The pope in Tallinn
The pope

The pope

Och here got wat is min bate
al was ik hoch geresen in state
Unde ik altohant moet werden
gelik als du een slim der erden(1)
Mi mach hocheit noch rickheit baten
wente al dink mot ik nalaten
Nemet hir excempel de na mi sit
pawes alse ik was mine tit

Oh dear God, what use is station?
Reached the peak of my vocation
I become, for so I must,
Like yourself, Death, earth and dust.
In rank and wealth no use I find
Now I leave all things behind.
Take example, future host,
You who’ll bear the weight I lost.

Death answers the pope

[...]
[...]
[...]
[...]
[...]
[...]
her keiser, wi mote dansen

[...]
[...]
[...]
[...]
[...]
[...]
Emperor, now we must dance!

English version © Jack Freckleton-Sturla, 2021. The following is a more literal translation:

The pope

Oh Lord, what does it avail me
though I had risen high in station,
and I must at once become
like you, a pile of earth.
Neither highness nor riches avail me,
but I must leave everything.
Take here example, those who after me are
pope, as I was in my time!

Death answers the pope

[...]
[...]
[...]
[...]
[...]
[...]
Mr emperor, we must dance!

The red area shows the location in the chapel in Lübeck
The red area shows the location in the chapel
The painting in St. Mary's Church in Lübeck.
Lubeck #1

The photo and the text are from the fragment in Tallinn.

The dance starts — as always — with the pope, who is the world's mightiest mortal.

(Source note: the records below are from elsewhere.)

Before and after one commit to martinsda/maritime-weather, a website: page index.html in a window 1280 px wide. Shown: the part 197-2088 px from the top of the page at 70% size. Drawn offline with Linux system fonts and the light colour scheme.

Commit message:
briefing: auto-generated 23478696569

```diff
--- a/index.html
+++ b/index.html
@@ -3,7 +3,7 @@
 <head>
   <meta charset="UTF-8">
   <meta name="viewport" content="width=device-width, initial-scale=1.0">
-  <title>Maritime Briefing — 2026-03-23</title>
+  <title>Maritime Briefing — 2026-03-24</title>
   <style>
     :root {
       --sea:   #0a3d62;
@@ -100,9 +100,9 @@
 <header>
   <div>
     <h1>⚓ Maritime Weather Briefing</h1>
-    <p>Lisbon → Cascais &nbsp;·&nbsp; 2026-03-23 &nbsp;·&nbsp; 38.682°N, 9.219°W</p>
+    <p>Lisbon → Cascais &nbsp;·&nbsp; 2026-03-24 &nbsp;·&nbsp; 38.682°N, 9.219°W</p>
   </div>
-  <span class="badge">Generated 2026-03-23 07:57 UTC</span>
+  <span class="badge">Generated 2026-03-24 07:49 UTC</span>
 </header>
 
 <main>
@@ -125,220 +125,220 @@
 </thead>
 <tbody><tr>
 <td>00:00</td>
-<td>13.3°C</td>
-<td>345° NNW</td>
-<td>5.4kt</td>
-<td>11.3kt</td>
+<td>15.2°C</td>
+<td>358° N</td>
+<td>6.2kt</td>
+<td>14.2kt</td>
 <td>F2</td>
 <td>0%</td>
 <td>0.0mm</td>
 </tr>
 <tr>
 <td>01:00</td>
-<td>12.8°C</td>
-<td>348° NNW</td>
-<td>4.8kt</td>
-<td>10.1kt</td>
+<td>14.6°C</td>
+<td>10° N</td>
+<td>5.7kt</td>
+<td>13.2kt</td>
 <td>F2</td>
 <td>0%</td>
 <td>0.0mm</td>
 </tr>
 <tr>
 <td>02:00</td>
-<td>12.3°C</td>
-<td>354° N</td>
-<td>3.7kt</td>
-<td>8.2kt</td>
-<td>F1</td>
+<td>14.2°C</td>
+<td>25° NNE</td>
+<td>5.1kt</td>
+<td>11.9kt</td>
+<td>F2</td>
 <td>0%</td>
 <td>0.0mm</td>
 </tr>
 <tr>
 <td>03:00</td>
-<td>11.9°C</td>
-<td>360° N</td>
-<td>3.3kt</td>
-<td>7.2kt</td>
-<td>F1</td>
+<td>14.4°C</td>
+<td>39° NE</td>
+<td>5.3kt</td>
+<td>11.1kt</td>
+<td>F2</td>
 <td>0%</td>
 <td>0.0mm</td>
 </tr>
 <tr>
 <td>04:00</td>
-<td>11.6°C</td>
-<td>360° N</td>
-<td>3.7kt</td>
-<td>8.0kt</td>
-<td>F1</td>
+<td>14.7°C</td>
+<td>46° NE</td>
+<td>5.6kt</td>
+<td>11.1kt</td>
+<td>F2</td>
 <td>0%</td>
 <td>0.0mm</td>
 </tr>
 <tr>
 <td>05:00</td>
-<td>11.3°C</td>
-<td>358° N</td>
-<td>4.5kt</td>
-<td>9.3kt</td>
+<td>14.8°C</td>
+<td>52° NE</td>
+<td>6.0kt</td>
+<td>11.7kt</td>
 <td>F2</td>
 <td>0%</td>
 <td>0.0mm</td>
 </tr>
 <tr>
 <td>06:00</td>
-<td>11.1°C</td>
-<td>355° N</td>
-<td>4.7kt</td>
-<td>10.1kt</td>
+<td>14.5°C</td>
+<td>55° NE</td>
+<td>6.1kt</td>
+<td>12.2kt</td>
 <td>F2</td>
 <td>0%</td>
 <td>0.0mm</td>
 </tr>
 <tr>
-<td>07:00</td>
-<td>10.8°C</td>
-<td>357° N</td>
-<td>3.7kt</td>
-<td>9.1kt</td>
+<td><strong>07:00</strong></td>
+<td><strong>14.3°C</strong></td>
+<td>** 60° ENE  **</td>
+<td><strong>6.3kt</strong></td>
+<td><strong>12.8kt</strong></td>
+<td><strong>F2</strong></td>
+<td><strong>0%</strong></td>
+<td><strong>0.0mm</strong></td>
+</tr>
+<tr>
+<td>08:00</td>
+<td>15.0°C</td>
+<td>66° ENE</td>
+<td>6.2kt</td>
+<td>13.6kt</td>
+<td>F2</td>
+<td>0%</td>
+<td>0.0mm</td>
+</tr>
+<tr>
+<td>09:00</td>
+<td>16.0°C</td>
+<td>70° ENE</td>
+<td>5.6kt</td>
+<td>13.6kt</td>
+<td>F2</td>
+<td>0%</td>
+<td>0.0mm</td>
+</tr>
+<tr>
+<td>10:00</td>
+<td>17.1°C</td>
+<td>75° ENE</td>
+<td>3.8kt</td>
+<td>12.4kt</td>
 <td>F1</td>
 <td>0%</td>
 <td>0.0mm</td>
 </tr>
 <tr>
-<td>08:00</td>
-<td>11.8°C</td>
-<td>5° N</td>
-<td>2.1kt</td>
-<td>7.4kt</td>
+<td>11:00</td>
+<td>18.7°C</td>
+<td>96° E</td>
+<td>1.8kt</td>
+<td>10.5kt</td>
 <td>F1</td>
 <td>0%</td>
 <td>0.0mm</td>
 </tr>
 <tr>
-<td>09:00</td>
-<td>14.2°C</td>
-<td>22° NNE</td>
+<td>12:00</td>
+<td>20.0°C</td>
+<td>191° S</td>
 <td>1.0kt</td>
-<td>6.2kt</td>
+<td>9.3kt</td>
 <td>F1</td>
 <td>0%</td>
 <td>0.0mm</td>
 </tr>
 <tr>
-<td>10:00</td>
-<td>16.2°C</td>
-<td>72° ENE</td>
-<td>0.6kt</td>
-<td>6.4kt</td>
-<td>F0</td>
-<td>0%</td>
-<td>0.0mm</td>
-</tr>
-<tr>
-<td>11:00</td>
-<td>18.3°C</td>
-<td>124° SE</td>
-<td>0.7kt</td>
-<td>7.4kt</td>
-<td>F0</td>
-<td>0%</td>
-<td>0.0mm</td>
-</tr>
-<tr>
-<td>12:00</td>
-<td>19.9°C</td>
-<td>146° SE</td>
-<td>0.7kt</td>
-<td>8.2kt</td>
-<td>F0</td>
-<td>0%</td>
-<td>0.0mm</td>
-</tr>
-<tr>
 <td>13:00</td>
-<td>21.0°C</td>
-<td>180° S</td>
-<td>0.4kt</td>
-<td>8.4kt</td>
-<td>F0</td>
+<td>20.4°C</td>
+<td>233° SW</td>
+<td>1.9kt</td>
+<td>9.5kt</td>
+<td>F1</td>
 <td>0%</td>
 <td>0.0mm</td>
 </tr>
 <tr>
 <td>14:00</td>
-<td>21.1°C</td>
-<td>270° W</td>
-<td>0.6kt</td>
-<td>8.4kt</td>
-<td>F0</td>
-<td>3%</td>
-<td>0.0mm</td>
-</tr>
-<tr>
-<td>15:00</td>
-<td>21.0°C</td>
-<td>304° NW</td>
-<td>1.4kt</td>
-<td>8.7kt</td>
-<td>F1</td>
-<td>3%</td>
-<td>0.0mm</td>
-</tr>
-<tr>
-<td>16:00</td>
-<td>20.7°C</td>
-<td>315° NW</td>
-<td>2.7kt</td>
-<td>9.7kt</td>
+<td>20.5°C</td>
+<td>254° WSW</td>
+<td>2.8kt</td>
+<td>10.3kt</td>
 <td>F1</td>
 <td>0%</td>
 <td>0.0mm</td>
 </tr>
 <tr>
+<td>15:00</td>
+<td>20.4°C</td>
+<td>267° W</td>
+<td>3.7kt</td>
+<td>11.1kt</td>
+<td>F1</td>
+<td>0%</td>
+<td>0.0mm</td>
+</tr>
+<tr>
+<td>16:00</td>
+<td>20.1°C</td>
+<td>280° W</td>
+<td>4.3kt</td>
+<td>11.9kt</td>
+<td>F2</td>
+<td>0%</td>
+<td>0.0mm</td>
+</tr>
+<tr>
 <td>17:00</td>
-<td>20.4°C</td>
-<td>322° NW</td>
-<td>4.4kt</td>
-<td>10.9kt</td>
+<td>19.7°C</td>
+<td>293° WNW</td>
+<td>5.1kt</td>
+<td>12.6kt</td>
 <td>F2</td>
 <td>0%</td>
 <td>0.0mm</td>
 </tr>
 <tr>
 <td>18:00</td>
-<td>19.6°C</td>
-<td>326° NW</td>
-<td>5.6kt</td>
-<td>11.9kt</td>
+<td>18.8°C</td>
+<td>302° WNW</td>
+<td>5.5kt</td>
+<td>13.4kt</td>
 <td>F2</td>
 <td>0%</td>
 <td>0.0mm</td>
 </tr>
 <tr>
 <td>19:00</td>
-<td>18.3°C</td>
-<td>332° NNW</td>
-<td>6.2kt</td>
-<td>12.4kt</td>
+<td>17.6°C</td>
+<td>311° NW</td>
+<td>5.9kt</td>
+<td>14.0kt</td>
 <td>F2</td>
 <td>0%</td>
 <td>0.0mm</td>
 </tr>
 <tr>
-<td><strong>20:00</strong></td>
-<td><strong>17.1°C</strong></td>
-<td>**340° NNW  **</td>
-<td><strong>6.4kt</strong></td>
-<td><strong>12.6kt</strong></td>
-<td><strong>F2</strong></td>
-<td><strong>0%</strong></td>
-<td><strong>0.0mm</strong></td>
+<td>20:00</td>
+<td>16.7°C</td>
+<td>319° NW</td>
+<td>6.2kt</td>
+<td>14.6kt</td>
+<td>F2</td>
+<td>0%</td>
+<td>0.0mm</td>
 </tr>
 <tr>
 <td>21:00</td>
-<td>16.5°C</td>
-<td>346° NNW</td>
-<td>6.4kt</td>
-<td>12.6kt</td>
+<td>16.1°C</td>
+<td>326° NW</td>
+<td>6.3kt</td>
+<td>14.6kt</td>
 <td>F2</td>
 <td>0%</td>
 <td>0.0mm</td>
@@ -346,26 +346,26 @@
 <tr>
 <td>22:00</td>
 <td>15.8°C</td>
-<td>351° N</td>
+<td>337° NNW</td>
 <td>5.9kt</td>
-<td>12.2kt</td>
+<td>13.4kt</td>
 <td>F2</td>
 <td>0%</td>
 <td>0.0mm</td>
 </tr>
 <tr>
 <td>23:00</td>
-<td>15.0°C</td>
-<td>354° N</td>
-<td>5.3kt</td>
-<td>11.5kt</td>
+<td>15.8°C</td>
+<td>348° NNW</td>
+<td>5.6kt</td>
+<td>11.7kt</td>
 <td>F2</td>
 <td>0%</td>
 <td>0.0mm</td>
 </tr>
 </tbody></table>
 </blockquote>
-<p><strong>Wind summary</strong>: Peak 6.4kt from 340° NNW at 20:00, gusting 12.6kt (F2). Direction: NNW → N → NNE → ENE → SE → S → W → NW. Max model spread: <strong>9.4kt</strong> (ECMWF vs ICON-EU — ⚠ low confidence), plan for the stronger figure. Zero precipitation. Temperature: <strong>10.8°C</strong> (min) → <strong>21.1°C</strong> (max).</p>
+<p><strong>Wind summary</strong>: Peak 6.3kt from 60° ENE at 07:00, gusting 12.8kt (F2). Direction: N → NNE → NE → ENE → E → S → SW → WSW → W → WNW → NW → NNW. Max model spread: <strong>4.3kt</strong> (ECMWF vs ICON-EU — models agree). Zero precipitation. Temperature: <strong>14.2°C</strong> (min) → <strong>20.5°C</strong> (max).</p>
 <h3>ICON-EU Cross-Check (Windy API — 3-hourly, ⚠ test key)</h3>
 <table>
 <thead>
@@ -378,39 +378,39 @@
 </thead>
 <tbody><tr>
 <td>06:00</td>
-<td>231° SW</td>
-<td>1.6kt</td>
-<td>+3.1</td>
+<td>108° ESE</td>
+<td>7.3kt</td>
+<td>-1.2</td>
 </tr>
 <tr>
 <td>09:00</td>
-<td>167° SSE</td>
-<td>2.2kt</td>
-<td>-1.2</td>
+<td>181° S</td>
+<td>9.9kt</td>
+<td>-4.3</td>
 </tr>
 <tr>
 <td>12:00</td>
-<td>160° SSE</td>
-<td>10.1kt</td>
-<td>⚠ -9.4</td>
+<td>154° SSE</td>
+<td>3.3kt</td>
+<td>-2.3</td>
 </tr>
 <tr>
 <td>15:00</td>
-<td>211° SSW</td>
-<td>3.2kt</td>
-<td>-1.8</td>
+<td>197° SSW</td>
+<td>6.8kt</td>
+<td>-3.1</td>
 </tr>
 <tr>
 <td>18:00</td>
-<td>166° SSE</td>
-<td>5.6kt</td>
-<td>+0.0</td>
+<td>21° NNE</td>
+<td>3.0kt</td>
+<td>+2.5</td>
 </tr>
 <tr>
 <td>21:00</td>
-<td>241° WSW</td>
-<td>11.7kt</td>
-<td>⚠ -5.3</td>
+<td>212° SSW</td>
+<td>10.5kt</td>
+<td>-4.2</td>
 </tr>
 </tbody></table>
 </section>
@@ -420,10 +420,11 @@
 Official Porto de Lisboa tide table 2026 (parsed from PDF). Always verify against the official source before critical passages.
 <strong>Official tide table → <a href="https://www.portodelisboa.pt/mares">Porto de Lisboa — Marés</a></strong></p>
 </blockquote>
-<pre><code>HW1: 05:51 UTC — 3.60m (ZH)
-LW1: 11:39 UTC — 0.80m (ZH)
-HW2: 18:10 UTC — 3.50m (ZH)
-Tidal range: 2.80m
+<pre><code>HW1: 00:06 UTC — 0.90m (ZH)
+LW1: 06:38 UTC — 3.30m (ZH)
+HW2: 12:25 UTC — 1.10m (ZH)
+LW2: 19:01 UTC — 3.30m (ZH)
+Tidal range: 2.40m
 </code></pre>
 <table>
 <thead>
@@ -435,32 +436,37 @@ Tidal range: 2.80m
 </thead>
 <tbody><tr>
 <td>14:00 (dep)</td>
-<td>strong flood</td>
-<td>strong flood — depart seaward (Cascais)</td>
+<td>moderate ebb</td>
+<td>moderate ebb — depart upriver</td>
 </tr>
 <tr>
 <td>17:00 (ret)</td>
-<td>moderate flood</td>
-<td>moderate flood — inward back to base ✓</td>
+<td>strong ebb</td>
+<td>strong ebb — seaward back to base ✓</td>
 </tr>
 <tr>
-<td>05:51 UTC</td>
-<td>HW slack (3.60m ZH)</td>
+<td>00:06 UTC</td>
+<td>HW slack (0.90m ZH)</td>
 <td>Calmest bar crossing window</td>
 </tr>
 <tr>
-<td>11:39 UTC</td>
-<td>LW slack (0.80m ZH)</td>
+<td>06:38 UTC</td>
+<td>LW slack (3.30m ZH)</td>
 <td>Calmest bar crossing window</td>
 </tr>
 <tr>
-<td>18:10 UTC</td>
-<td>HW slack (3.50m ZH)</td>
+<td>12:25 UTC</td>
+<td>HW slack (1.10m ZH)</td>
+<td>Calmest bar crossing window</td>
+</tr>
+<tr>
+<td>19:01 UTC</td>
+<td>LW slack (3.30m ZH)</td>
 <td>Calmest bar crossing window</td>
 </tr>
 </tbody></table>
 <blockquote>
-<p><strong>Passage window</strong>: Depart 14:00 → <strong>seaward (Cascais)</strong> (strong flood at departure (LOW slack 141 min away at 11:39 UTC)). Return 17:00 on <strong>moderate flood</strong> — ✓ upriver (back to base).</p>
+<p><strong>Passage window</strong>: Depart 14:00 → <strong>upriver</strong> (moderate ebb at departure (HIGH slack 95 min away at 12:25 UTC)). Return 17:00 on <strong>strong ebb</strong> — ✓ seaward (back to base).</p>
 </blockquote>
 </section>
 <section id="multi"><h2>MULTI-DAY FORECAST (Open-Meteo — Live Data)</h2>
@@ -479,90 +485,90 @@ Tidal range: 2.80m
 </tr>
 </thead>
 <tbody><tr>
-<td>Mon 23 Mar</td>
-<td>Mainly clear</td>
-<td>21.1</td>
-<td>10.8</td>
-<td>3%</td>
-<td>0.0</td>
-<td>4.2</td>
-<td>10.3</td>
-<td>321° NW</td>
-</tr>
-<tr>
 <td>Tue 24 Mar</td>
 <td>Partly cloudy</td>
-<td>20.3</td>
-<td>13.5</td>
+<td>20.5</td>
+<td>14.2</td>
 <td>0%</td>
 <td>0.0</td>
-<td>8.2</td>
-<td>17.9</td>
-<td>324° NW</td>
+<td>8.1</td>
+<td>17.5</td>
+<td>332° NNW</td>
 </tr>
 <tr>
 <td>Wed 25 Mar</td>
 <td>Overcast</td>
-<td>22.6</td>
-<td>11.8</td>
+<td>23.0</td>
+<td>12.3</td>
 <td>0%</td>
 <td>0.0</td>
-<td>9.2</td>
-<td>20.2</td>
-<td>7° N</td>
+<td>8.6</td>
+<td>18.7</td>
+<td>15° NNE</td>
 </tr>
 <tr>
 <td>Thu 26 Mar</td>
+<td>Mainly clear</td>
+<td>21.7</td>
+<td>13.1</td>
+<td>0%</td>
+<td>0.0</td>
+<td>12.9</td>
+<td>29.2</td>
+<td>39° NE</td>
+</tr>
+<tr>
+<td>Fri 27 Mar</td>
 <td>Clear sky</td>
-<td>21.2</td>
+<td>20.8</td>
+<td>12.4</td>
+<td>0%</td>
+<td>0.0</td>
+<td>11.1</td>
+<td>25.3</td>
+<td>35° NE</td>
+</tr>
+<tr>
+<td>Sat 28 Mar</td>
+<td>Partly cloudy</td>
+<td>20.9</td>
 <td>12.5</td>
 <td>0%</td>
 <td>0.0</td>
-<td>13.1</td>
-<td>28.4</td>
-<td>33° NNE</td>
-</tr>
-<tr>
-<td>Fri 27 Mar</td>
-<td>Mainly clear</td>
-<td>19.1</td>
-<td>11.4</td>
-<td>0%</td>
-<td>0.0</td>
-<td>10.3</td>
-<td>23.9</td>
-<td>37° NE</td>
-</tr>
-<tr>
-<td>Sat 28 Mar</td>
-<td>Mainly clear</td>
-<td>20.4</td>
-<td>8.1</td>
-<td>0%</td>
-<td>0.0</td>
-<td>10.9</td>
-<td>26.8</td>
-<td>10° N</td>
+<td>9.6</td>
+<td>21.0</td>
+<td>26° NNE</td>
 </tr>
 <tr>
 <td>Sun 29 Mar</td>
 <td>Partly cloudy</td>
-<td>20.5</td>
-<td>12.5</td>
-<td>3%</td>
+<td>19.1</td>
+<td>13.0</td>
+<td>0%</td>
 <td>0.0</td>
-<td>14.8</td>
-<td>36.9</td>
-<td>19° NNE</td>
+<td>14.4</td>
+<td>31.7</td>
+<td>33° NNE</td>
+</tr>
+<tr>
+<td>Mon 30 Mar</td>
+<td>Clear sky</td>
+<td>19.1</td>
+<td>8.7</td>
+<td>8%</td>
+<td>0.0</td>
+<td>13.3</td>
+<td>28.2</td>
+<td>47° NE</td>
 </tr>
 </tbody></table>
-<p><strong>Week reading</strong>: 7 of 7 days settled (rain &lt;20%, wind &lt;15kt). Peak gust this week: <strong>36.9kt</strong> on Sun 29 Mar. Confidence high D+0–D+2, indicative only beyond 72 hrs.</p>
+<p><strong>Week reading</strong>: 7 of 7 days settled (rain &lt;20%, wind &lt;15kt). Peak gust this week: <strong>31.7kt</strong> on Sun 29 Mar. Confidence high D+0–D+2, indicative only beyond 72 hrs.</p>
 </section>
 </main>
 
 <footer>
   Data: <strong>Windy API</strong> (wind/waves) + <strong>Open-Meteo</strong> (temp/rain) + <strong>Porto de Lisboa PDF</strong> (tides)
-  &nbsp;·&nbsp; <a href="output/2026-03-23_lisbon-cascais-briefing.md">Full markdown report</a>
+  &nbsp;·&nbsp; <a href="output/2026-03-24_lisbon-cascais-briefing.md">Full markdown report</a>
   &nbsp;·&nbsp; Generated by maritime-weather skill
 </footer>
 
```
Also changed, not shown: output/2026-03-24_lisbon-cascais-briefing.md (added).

Most of Death's reply (seven lines) is missing. In 1838, Russwurm meant he could read the first line as: »Dat were gud in ly. bekennt« / "that were known to God in "ly."".

When it came to translating "ly." Russwurm's best suggestion was the Danish word "ly", meaning shelter/cover mostly against bad weather. This didn't make much sense, particularly if the punctuation was meant to suggest a missing letter.

It is still possible to see single letters and parts of letters, but ever since Russwurm, nobody has tried to interpret them.

 

However, the last line is fairly legible: »Mr emperor, we must dance!«, which shows the unique structure of the text in Tallinn / Lübeck: Death's eighth and last line addresses the next dancer, in this case the emperor:

In this way, the verses are connected in a chain, just like the dancers in the picture. This applies to the text in Tallinn as well as in Lübeck, and this is one of the reasons why we without hesitation can use one text to complement the other.

The only other dance of death that has the same structure of the verses is the Spanish La Dança general de la Muerte.

Footnotes: (1)

slim der erden . . .: Compare with Genesis 2,7: »And the Lord God formed man of the slime of the earth«.

"Slime" means »Soft, moist earth or clay, having an adhesive quality; viscous mud« (Webster).